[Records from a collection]
§
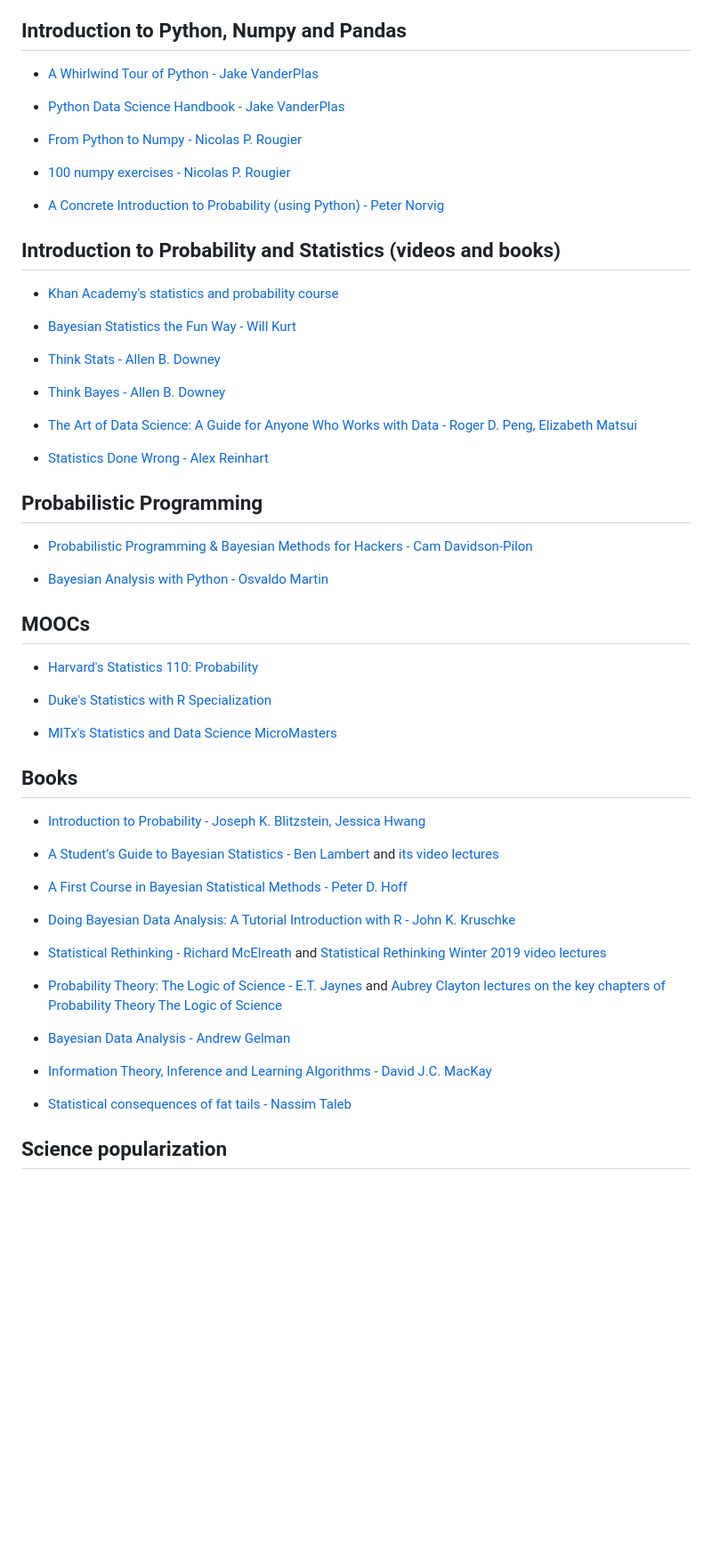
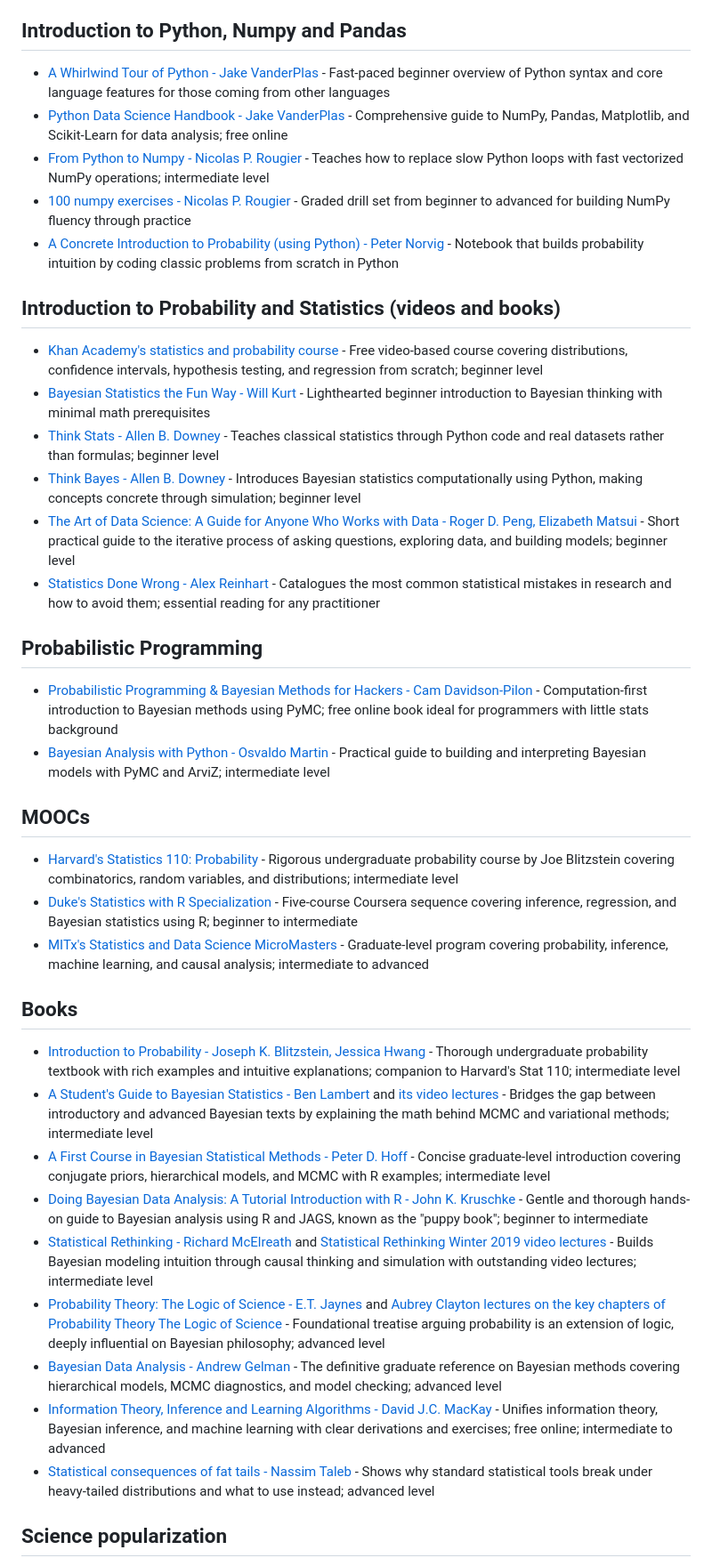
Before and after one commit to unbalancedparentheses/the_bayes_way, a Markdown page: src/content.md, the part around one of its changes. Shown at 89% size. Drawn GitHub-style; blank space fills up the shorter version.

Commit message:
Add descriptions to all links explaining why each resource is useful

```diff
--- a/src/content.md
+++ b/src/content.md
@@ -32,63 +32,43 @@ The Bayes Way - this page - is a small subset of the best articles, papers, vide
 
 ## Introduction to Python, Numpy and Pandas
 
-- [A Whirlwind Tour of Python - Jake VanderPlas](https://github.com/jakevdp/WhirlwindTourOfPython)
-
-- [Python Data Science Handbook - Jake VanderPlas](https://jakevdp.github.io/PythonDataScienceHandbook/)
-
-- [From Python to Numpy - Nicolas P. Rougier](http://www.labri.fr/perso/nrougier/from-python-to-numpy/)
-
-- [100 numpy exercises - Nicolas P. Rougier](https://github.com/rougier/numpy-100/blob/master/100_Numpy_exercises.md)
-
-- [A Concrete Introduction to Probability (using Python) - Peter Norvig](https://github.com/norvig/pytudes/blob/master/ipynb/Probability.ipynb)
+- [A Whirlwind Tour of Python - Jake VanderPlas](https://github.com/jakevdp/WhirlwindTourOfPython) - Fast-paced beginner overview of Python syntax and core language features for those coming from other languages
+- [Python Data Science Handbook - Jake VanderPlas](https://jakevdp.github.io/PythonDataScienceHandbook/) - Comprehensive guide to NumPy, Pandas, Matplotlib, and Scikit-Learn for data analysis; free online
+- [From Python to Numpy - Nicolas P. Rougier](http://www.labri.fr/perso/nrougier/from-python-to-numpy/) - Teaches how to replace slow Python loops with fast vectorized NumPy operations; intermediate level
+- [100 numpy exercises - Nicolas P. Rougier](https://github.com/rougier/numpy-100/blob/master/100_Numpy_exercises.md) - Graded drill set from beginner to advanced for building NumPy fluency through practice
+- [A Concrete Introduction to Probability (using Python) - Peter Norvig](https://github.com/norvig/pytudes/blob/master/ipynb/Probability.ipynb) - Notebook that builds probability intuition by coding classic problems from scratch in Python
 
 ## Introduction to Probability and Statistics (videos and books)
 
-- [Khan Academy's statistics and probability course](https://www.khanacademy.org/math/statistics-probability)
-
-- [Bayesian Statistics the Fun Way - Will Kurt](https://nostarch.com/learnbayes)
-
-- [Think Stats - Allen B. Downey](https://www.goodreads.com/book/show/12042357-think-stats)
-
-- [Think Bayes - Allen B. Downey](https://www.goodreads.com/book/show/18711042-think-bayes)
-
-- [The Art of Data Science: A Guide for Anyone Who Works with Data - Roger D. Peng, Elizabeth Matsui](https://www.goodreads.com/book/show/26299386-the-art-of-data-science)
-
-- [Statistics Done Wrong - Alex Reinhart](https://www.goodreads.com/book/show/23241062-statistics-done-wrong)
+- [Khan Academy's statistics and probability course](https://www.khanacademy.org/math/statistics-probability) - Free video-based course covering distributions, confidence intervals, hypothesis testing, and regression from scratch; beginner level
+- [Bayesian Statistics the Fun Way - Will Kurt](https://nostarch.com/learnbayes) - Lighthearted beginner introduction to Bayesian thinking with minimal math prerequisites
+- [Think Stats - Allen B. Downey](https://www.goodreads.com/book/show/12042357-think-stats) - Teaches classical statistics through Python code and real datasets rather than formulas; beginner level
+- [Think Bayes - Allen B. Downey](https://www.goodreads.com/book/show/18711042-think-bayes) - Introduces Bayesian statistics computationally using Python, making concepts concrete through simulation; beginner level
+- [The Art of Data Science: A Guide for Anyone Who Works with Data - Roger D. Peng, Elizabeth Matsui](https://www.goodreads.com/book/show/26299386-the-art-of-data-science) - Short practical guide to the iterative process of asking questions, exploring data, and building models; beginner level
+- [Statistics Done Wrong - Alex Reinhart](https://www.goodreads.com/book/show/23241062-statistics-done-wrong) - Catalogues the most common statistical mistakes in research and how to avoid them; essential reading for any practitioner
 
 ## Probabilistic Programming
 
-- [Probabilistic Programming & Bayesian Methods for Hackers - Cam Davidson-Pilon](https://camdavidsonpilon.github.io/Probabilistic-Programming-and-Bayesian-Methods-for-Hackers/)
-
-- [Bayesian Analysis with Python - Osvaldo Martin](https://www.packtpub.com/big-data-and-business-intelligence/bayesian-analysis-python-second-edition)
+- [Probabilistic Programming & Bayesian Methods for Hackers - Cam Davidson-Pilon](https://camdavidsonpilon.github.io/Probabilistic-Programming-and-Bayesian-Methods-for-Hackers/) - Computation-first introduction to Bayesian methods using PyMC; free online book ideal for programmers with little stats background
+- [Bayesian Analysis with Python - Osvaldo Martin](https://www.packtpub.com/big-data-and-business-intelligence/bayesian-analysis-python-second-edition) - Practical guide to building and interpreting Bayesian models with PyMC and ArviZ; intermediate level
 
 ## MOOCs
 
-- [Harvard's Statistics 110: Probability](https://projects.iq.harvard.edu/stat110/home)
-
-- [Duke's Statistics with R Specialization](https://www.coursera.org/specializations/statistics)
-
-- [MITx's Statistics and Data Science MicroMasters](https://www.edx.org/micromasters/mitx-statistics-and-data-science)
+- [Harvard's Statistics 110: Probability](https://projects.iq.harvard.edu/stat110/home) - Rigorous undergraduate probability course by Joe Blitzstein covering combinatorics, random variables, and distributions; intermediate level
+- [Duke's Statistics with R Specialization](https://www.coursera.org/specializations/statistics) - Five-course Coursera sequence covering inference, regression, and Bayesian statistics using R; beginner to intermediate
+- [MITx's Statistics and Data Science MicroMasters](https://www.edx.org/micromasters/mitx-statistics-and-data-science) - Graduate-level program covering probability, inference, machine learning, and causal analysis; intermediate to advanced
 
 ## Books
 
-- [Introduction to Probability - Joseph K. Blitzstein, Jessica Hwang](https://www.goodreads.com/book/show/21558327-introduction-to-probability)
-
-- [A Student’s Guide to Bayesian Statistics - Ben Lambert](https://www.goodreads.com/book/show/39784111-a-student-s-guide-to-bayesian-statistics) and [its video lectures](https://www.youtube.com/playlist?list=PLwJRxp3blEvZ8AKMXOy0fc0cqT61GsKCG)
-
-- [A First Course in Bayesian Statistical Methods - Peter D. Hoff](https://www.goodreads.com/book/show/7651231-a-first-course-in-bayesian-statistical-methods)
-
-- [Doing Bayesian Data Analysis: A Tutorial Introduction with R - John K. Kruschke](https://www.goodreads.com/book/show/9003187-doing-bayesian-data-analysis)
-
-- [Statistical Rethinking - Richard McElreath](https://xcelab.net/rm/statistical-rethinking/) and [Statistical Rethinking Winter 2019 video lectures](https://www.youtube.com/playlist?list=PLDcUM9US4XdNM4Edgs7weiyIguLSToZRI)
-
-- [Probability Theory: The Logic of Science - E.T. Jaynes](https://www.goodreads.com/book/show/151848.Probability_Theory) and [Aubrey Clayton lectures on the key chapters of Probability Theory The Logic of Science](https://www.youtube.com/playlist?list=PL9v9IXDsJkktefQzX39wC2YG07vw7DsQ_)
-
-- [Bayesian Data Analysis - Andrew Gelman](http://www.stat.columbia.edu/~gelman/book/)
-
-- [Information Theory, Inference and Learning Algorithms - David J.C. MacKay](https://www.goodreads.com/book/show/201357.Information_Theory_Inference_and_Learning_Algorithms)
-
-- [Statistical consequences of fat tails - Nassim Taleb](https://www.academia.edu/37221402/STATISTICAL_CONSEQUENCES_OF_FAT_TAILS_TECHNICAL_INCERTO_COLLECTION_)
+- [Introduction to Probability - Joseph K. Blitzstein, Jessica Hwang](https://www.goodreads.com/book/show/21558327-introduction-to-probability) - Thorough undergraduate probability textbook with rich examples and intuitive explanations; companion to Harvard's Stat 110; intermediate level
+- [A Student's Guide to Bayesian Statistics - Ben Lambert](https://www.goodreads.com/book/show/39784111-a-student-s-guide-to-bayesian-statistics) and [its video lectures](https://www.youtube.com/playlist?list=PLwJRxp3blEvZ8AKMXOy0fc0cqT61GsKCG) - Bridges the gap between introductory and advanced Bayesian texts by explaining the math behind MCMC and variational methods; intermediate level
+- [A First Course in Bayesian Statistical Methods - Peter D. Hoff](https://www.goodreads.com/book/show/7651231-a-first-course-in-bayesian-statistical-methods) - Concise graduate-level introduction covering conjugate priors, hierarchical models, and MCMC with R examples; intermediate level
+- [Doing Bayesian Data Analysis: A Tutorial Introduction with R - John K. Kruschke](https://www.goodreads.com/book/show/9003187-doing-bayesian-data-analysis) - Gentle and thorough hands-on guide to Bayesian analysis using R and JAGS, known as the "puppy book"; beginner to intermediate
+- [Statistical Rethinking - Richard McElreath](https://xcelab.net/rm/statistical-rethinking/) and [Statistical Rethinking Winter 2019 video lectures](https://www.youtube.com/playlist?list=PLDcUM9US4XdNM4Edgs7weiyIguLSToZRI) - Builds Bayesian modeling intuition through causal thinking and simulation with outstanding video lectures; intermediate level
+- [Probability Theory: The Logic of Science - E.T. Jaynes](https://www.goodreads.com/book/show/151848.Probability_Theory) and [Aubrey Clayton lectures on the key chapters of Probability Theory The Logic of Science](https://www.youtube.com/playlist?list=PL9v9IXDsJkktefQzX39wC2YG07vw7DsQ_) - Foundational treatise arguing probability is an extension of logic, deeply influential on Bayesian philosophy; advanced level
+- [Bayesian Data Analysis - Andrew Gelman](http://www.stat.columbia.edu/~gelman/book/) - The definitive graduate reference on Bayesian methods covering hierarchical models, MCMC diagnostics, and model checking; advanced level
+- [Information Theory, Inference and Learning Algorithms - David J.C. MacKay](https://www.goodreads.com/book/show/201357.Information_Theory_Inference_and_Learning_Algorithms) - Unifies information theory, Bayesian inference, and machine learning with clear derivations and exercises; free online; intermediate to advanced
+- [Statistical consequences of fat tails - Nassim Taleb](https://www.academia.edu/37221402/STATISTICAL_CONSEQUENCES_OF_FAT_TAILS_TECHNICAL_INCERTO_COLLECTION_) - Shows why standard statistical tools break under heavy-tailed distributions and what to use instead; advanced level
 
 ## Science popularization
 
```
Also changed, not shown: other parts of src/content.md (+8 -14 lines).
§
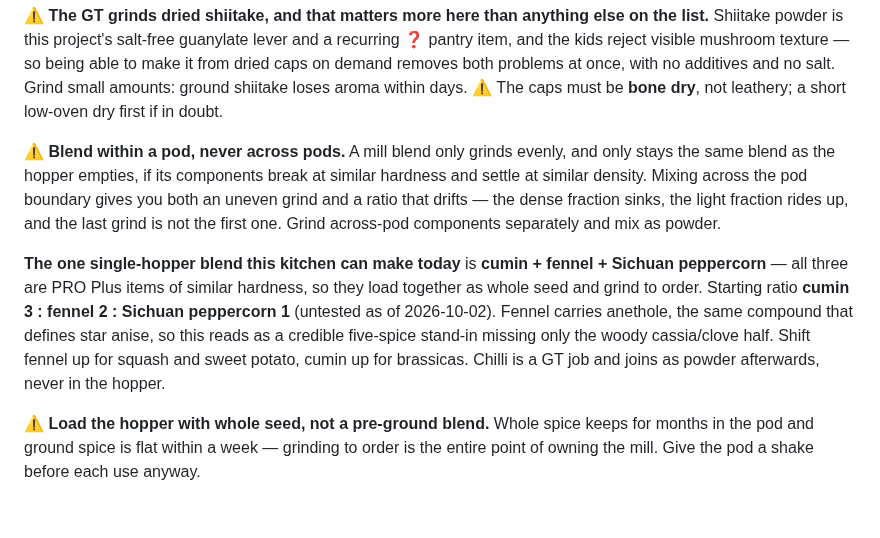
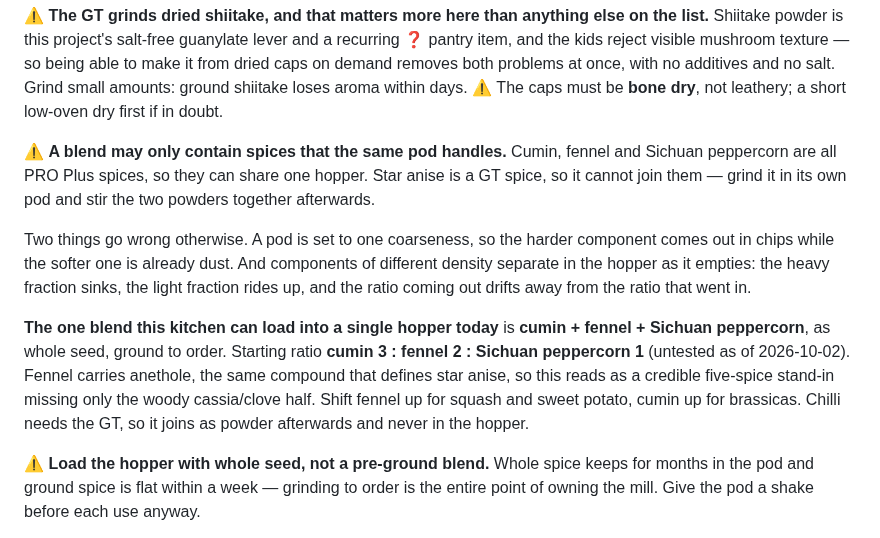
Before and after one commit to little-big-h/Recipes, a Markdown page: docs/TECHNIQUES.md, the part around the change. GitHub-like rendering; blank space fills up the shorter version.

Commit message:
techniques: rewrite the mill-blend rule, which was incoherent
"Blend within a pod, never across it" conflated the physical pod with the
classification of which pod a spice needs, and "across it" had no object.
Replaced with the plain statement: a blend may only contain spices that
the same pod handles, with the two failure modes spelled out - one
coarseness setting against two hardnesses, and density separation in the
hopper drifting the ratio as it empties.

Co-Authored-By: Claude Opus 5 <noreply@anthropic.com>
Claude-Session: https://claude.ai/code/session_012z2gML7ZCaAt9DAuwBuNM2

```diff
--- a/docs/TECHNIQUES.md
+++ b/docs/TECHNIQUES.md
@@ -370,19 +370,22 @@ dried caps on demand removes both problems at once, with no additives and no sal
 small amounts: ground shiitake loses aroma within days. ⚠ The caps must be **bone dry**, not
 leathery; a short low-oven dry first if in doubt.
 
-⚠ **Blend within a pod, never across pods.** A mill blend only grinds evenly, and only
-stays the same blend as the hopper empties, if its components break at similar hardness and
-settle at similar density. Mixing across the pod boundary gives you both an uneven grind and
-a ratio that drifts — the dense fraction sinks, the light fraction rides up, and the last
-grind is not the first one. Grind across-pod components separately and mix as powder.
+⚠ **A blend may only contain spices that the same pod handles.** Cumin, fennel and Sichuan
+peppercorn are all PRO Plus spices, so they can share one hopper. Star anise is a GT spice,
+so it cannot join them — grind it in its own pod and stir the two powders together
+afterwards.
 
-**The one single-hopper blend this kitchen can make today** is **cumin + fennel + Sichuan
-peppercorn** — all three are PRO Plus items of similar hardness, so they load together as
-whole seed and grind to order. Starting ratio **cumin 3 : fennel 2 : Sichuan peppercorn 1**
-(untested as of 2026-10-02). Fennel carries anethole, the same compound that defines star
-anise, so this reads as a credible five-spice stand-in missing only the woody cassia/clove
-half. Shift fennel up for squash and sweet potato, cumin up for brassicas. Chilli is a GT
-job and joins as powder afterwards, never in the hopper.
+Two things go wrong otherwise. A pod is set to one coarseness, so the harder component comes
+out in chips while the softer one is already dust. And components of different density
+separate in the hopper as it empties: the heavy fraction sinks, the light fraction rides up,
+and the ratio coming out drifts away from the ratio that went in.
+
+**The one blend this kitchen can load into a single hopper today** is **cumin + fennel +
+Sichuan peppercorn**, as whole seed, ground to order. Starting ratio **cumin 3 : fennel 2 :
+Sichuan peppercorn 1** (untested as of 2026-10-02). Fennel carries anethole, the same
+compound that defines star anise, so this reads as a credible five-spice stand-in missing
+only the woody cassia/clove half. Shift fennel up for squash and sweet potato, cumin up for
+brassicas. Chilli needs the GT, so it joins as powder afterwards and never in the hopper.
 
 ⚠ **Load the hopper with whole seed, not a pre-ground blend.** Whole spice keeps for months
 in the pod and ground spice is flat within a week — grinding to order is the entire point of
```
§
◆ **Task item**
All that is wanted is an exact copy of the lines above from the one with "techniques: rewrite the" through the one with "Replaced with the", with both ends included.

◆ **Task solution**
techniques: rewrite the mill-blend rule, which was incoherent
"Blend within a pod, never across it" conflated the physical pod with the
classification of which pod a spice needs, and "across it" had no object.
Replaced with the plain statement: a blend may only contain spices that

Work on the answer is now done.